[Items from a data source]
########################################

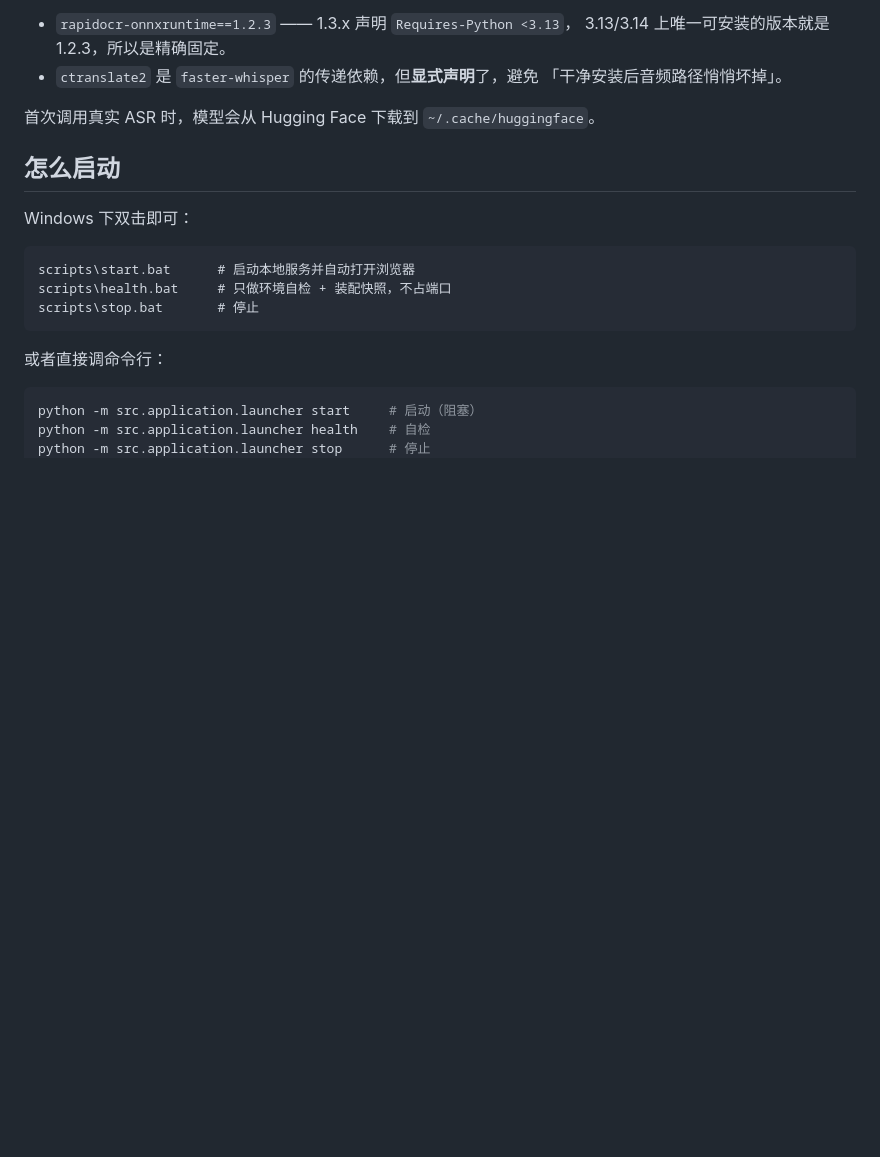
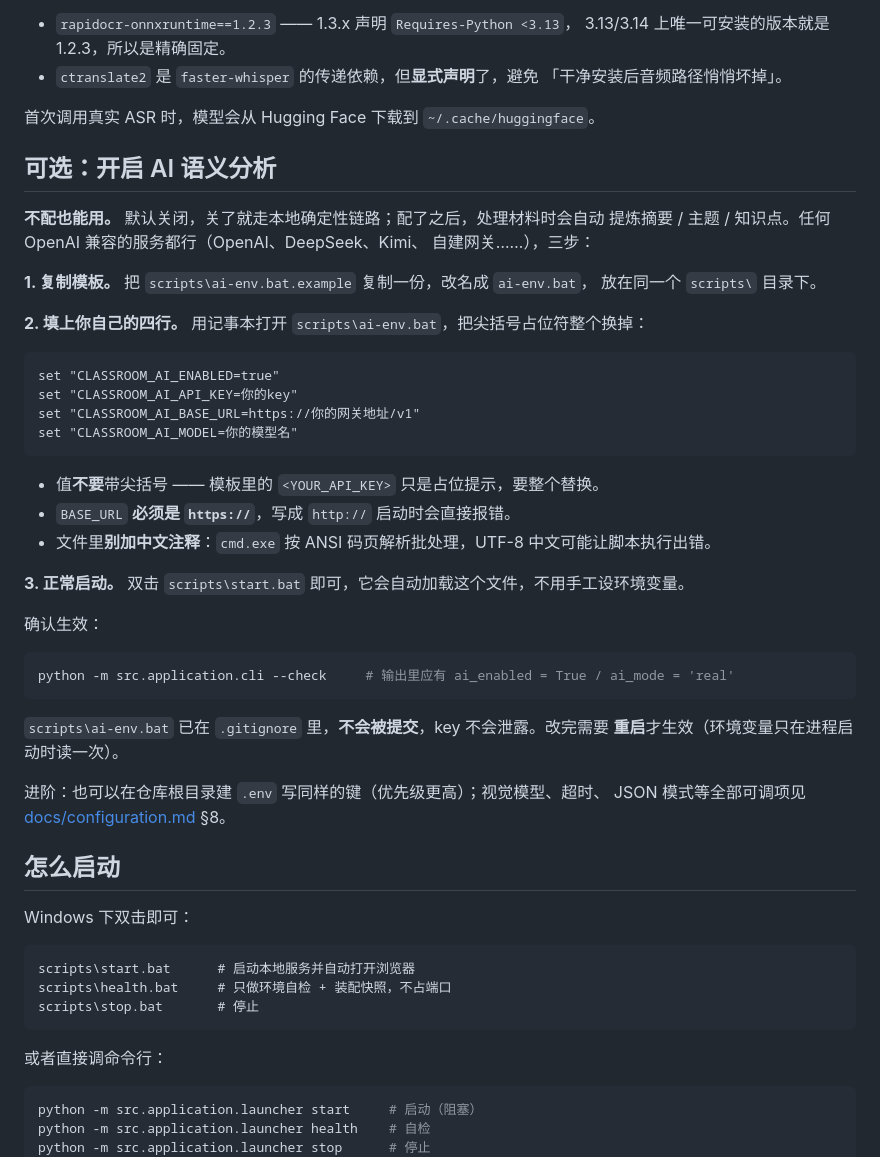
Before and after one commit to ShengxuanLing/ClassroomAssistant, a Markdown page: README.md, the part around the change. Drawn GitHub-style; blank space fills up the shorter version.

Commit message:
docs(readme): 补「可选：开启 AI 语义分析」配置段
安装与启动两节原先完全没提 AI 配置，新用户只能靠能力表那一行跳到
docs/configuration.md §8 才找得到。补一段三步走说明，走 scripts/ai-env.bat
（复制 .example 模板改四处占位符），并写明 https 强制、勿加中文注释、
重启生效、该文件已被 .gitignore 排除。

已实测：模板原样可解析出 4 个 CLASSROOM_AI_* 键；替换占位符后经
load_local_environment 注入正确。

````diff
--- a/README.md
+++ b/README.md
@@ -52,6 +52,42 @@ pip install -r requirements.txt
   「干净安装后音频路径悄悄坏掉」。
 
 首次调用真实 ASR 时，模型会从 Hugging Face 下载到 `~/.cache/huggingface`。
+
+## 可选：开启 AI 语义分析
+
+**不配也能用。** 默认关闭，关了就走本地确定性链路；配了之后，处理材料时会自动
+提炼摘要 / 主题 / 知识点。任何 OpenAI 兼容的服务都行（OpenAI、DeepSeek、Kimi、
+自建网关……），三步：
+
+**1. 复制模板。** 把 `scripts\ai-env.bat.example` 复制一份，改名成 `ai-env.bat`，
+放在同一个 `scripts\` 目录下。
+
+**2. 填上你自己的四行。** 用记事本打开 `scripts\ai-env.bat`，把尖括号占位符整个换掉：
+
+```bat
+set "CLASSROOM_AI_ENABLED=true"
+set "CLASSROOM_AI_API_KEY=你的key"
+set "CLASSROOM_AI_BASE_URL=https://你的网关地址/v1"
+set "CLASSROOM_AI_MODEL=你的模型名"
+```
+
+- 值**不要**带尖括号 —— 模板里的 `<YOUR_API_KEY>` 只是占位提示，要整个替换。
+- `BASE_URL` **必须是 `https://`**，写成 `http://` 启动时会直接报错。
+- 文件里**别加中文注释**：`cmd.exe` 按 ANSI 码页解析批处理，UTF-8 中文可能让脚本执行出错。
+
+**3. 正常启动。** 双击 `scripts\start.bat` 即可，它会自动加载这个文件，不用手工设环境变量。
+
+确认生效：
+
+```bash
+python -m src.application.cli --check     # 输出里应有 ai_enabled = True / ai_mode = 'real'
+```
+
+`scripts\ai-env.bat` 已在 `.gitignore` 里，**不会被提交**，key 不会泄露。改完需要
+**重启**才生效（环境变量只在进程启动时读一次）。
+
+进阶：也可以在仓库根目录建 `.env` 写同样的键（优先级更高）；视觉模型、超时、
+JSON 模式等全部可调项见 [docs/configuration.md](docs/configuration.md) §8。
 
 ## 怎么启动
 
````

########################################

### Task description
Omit the pictures; print the records above exactly.

### Written response
Before and after one commit to ShengxuanLing/ClassroomAssistant, a Markdown page: README.md, the part around the change. Drawn GitHub-style; blank space fills up the shorter version.

Commit message:
docs(readme): 补「可选：开启 AI 语义分析」配置段
安装与启动两节原先完全没提 AI 配置，新用户只能靠能力表那一行跳到
docs/configuration.md §8 才找得到。补一段三步走说明，走 scripts/ai-env.bat
（复制 .example 模板改四处占位符），并写明 https 强制、勿加中文注释、
重启生效、该文件已被 .gitignore 排除。

已实测：模板原样可解析出 4 个 CLASSROOM_AI_* 键；替换占位符后经
load_local_environment 注入正确。

````diff
--- a/README.md
+++ b/README.md
@@ -52,6 +52,42 @@ pip install -r requirements.txt
   「干净安装后音频路径悄悄坏掉」。
 
 首次调用真实 ASR 时，模型会从 Hugging Face 下载到 `~/.cache/huggingface`。
+
+## 可选：开启 AI 语义分析
+
+**不配也能用。** 默认关闭，关了就走本地确定性链路；配了之后，处理材料时会自动
+提炼摘要 / 主题 / 知识点。任何 OpenAI 兼容的服务都行（OpenAI、DeepSeek、Kimi、
+自建网关……），三步：
+
+**1. 复制模板。** 把 `scripts\ai-env.bat.example` 复制一份，改名成 `ai-env.bat`，
+放在同一个 `scripts\` 目录下。
+
+**2. 填上你自己的四行。** 用记事本打开 `scripts\ai-env.bat`，把尖括号占位符整个换掉：
+
+```bat
+set "CLASSROOM_AI_ENABLED=true"
+set "CLASSROOM_AI_API_KEY=你的key"
+set "CLASSROOM_AI_BASE_URL=https://你的网关地址/v1"
+set "CLASSROOM_AI_MODEL=你的模型名"
+```
+
+- 值**不要**带尖括号 —— 模板里的 `<YOUR_API_KEY>` 只是占位提示，要整个替换。
+- `BASE_URL` **必须是 `https://`**，写成 `http://` 启动时会直接报错。
+- 文件里**别加中文注释**：`cmd.exe` 按 ANSI 码页解析批处理，UTF-8 中文可能让脚本执行出错。
+
+**3. 正常启动。** 双击 `scripts\start.bat` 即可，它会自动加载这个文件，不用手工设环境变量。
+
+确认生效：
+
+```bash
+python -m src.application.cli --check     # 输出里应有 ai_enabled = True / ai_mode = 'real'
+```
+
+`scripts\ai-env.bat` 已在 `.gitignore` 里，**不会被提交**，key 不会泄露。改完需要
+**重启**才生效（环境变量只在进程启动时读一次）。
+
+进阶：也可以在仓库根目录建 `.env` 写同样的键（优先级更高）；视觉模型、超时、
+JSON 模式等全部可调项见 [docs/configuration.md](docs/configuration.md) §8。
 
 ## 怎么启动
 
````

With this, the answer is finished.